__ACTIVITY__:
Set down the data that follows again, exactly as written.

[Records from a dataset]
[Start of Attachment]

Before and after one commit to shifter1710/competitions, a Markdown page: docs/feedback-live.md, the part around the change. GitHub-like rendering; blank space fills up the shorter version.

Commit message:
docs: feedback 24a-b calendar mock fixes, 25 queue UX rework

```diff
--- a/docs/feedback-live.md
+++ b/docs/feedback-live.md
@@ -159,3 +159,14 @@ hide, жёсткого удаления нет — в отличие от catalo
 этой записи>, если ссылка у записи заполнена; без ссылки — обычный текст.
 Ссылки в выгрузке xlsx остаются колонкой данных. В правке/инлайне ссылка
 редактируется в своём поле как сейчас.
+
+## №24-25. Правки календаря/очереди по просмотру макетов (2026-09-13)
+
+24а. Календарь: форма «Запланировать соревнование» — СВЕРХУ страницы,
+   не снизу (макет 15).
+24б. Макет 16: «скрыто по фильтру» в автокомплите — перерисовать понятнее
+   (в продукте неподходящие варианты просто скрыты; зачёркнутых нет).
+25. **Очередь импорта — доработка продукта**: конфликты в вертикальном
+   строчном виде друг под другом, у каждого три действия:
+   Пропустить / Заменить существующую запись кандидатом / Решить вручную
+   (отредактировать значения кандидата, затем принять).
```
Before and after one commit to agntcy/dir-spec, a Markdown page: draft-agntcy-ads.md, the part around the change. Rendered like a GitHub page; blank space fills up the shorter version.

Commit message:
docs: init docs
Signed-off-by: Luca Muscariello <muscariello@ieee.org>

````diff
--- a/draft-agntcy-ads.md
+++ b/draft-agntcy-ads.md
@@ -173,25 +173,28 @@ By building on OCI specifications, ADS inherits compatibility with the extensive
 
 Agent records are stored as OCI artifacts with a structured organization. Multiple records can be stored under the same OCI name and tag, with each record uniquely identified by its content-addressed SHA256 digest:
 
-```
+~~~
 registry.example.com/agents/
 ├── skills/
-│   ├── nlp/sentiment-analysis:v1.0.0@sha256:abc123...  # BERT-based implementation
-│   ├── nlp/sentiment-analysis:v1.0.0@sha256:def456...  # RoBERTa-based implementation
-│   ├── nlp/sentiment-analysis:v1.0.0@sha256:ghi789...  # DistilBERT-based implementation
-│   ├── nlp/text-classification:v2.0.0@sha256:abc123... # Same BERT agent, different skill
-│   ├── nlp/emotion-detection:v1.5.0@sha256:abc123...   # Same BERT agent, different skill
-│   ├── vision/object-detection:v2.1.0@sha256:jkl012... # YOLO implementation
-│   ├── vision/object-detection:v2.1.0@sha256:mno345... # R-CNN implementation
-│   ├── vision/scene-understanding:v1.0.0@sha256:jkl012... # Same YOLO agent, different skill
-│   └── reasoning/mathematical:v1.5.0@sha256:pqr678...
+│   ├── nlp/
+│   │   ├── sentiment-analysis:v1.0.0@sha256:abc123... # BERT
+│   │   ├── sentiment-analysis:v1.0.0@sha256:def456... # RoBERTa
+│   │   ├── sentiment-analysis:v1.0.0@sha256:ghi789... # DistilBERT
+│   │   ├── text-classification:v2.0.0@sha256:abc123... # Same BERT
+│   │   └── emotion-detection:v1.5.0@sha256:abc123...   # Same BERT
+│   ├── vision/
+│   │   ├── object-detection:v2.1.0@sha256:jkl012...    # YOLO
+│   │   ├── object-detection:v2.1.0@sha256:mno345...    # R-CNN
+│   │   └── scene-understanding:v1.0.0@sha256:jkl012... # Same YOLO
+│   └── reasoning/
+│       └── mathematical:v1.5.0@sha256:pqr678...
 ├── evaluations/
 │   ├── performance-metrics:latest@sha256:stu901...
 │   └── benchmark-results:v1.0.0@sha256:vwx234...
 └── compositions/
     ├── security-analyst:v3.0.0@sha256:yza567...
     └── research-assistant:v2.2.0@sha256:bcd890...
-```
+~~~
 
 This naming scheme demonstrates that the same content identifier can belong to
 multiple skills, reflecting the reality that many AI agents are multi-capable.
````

[End of Attachment]

__RESULT OF THE EXERCISE__:
Before and after one commit to shifter1710/competitions, a Markdown page: docs/feedback-live.md, the part around the change. GitHub-like rendering; blank space fills up the shorter version.

Commit message:
docs: feedback 24a-b calendar mock fixes, 25 queue UX rework

```diff
--- a/docs/feedback-live.md
+++ b/docs/feedback-live.md
@@ -159,3 +159,14 @@ hide, жёсткого удаления нет — в отличие от catalo
 этой записи>, если ссылка у записи заполнена; без ссылки — обычный текст.
 Ссылки в выгрузке xlsx остаются колонкой данных. В правке/инлайне ссылка
 редактируется в своём поле как сейчас.
+
+## №24-25. Правки календаря/очереди по просмотру макетов (2026-09-13)
+
+24а. Календарь: форма «Запланировать соревнование» — СВЕРХУ страницы,
+   не снизу (макет 15).
+24б. Макет 16: «скрыто по фильтру» в автокомплите — перерисовать понятнее
+   (в продукте неподходящие варианты просто скрыты; зачёркнутых нет).
+25. **Очередь импорта — доработка продукта**: конфликты в вертикальном
+   строчном виде друг под другом, у каждого три действия:
+   Пропустить / Заменить существующую запись кандидатом / Решить вручную
+   (отредактировать значения кандидата, затем принять).
```
Before and after one commit to agntcy/dir-spec, a Markdown page: draft-agntcy-ads.md, the part around the change. Rendered like a GitHub page; blank space fills up the shorter version.

Commit message:
docs: init docs
Signed-off-by: Luca Muscariello <muscariello@ieee.org>

````diff
--- a/draft-agntcy-ads.md
+++ b/draft-agntcy-ads.md
@@ -173,25 +173,28 @@ By building on OCI specifications, ADS inherits compatibility with the extensive
 
 Agent records are stored as OCI artifacts with a structured organization. Multiple records can be stored under the same OCI name and tag, with each record uniquely identified by its content-addressed SHA256 digest:
 
-```
+~~~
 registry.example.com/agents/
 ├── skills/
-│   ├── nlp/sentiment-analysis:v1.0.0@sha256:abc123...  # BERT-based implementation
-│   ├── nlp/sentiment-analysis:v1.0.0@sha256:def456...  # RoBERTa-based implementation
-│   ├── nlp/sentiment-analysis:v1.0.0@sha256:ghi789...  # DistilBERT-based implementation
-│   ├── nlp/text-classification:v2.0.0@sha256:abc123... # Same BERT agent, different skill
-│   ├── nlp/emotion-detection:v1.5.0@sha256:abc123...   # Same BERT agent, different skill
-│   ├── vision/object-detection:v2.1.0@sha256:jkl012... # YOLO implementation
-│   ├── vision/object-detection:v2.1.0@sha256:mno345... # R-CNN implementation
-│   ├── vision/scene-understanding:v1.0.0@sha256:jkl012... # Same YOLO agent, different skill
-│   └── reasoning/mathematical:v1.5.0@sha256:pqr678...
+│   ├── nlp/
+│   │   ├── sentiment-analysis:v1.0.0@sha256:abc123... # BERT
+│   │   ├── sentiment-analysis:v1.0.0@sha256:def456... # RoBERTa
+│   │   ├── sentiment-analysis:v1.0.0@sha256:ghi789... # DistilBERT
+│   │   ├── text-classification:v2.0.0@sha256:abc123... # Same BERT
+│   │   └── emotion-detection:v1.5.0@sha256:abc123...   # Same BERT
+│   ├── vision/
+│   │   ├── object-detection:v2.1.0@sha256:jkl012...    # YOLO
+│   │   ├── object-detection:v2.1.0@sha256:mno345...    # R-CNN
+│   │   └── scene-understanding:v1.0.0@sha256:jkl012... # Same YOLO
+│   └── reasoning/
+│       └── mathematical:v1.5.0@sha256:pqr678...
 ├── evaluations/
 │   ├── performance-metrics:latest@sha256:stu901...
 │   └── benchmark-results:v1.0.0@sha256:vwx234...
 └── compositions/
     ├── security-analyst:v3.0.0@sha256:yza567...
     └── research-assistant:v2.2.0@sha256:bcd890...
-```
+~~~
 
 This naming scheme demonstrates that the same content identifier can belong to
 multiple skills, reflecting the reality that many AI agents are multi-capable.
````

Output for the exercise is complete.